* Exercise requirements
In the data that follows, count each line with the string "index"; the reply is the number only.

* Given entries
•••
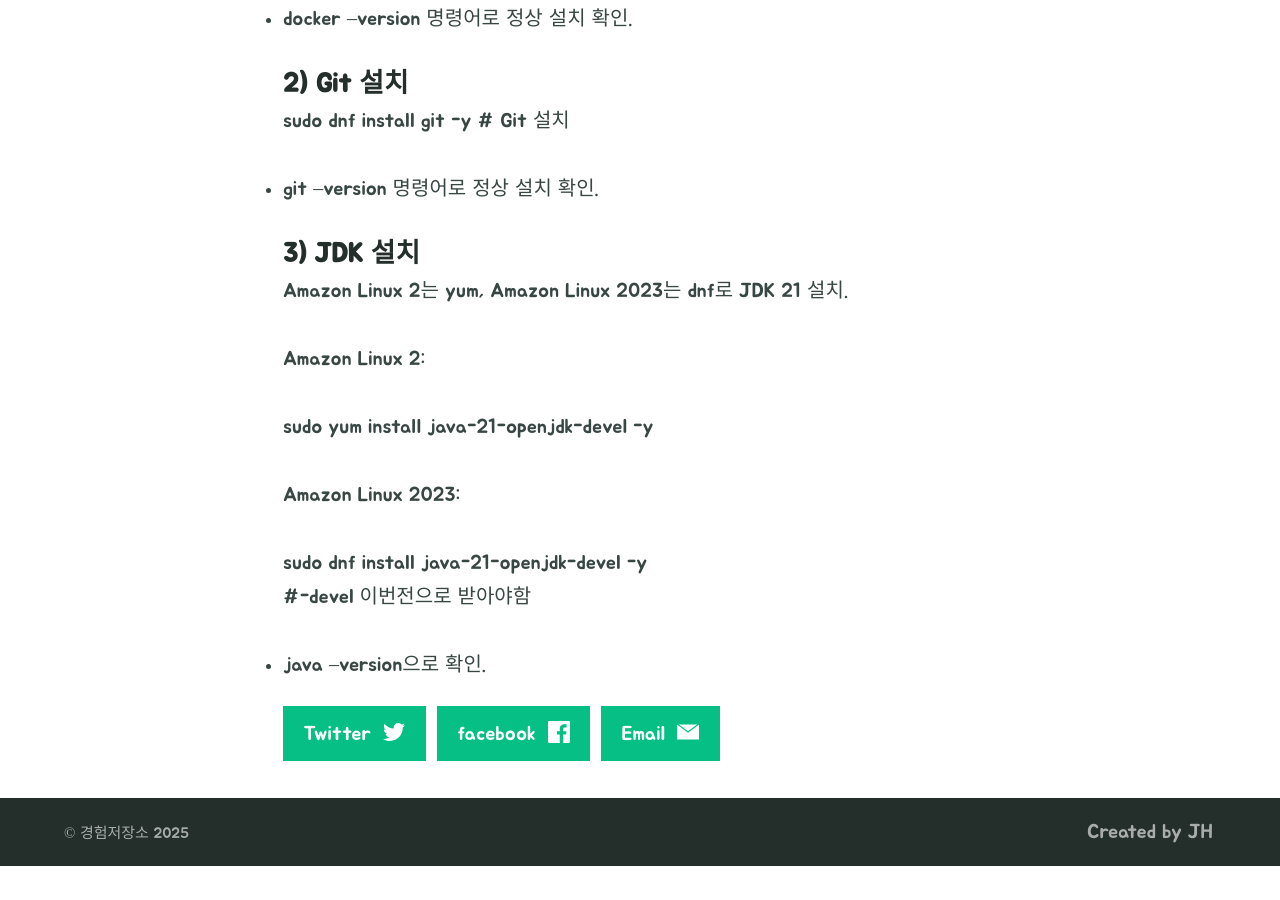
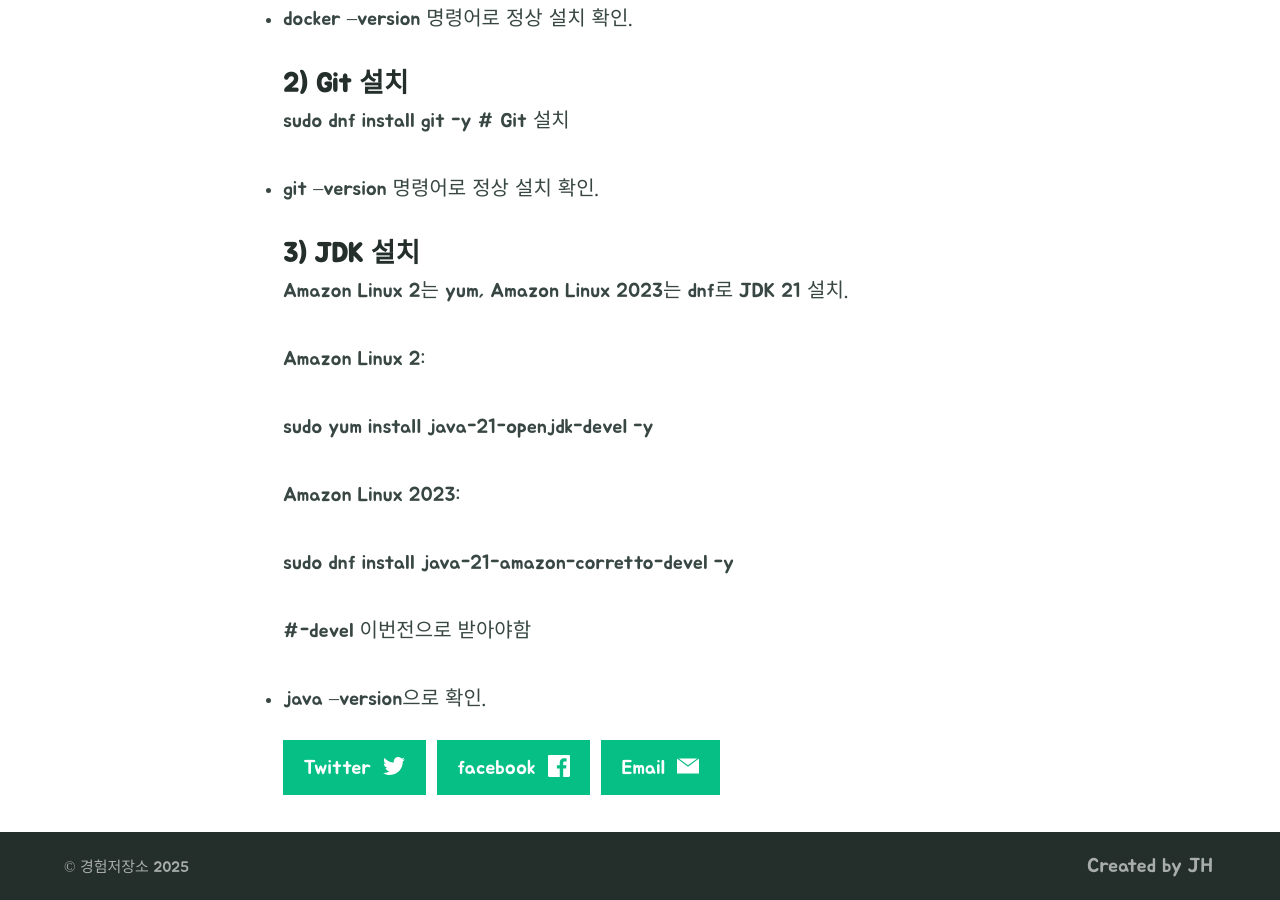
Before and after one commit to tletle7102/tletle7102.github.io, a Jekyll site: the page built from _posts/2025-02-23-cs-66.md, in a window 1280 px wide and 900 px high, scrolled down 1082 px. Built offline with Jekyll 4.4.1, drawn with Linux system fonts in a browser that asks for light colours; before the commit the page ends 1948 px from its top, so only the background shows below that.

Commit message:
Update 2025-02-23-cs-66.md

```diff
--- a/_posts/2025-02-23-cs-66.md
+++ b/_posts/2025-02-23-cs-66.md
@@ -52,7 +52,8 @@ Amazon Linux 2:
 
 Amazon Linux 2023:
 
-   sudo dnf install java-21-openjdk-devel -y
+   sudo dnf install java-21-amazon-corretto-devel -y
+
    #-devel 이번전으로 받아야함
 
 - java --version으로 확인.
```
•••
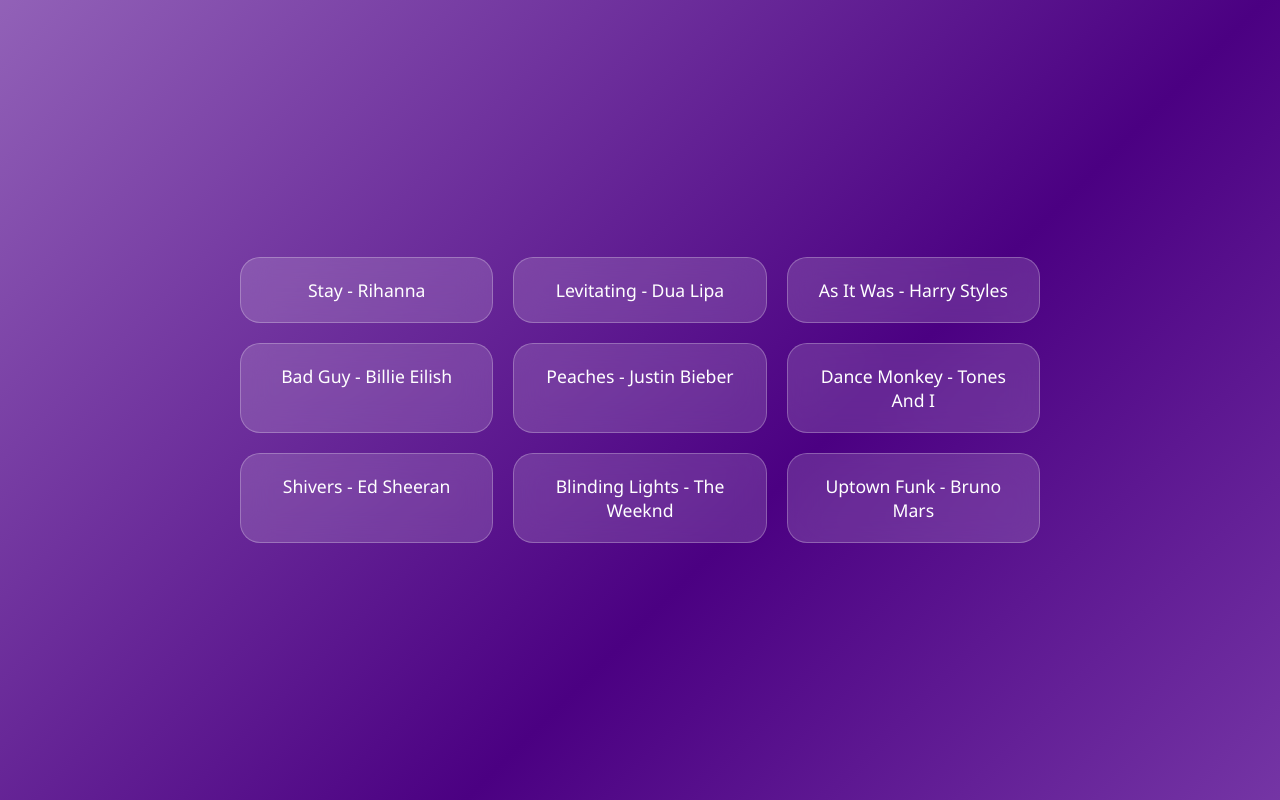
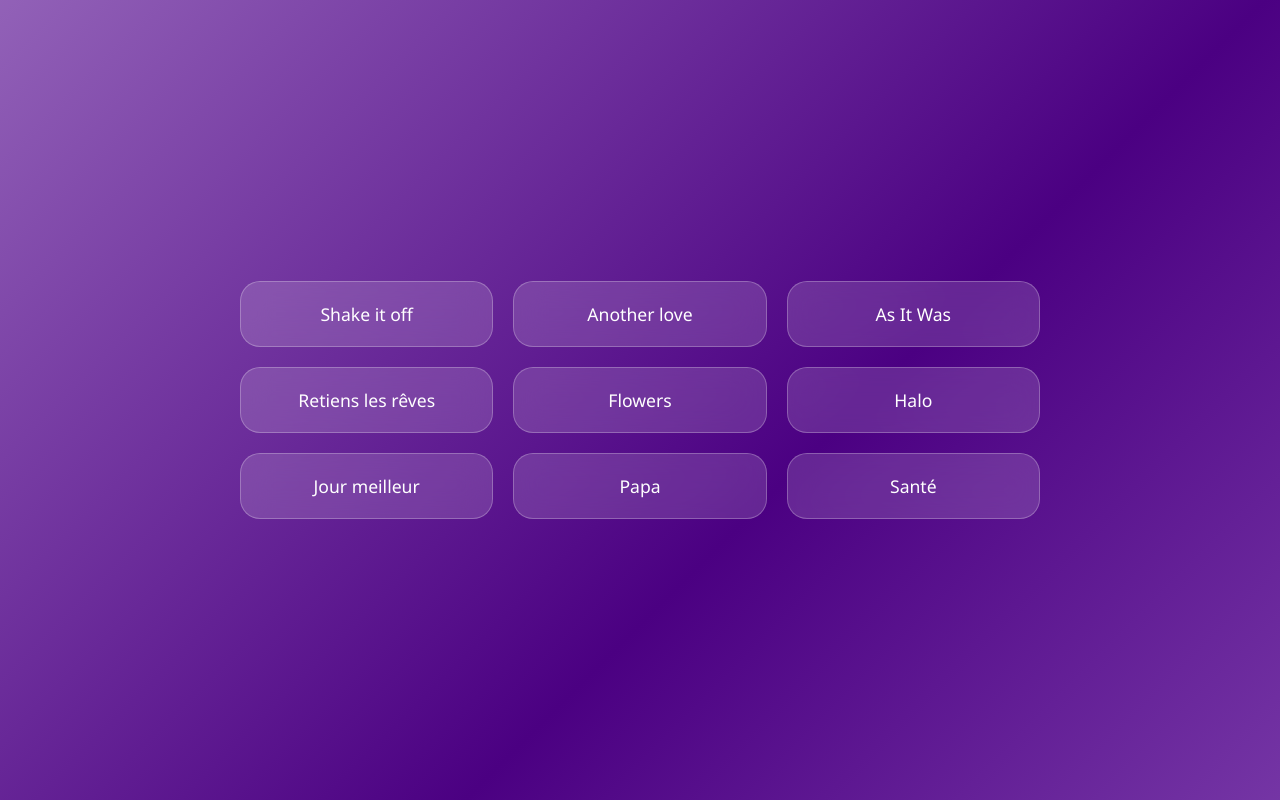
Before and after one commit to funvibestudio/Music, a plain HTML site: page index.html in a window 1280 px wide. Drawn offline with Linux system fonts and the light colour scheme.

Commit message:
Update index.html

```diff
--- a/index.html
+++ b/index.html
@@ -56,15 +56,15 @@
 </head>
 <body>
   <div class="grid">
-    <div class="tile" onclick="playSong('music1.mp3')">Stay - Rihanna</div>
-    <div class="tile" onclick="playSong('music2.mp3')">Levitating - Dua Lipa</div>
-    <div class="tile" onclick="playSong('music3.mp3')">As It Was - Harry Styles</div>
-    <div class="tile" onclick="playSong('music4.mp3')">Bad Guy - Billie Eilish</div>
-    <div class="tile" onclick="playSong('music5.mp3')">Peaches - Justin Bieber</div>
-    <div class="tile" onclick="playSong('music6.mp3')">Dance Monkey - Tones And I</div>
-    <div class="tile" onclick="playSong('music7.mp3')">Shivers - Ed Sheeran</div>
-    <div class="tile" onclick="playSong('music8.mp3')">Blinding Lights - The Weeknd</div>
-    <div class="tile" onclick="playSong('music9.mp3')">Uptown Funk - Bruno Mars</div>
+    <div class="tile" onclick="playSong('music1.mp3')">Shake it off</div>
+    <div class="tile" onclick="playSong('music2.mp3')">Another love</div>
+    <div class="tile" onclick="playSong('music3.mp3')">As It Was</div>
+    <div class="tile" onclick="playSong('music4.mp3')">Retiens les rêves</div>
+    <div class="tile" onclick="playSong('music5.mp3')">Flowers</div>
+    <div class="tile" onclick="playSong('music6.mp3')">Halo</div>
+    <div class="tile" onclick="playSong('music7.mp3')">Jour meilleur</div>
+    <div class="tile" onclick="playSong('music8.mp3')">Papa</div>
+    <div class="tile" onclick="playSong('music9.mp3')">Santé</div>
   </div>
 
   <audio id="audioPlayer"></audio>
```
•••
* Written reply
4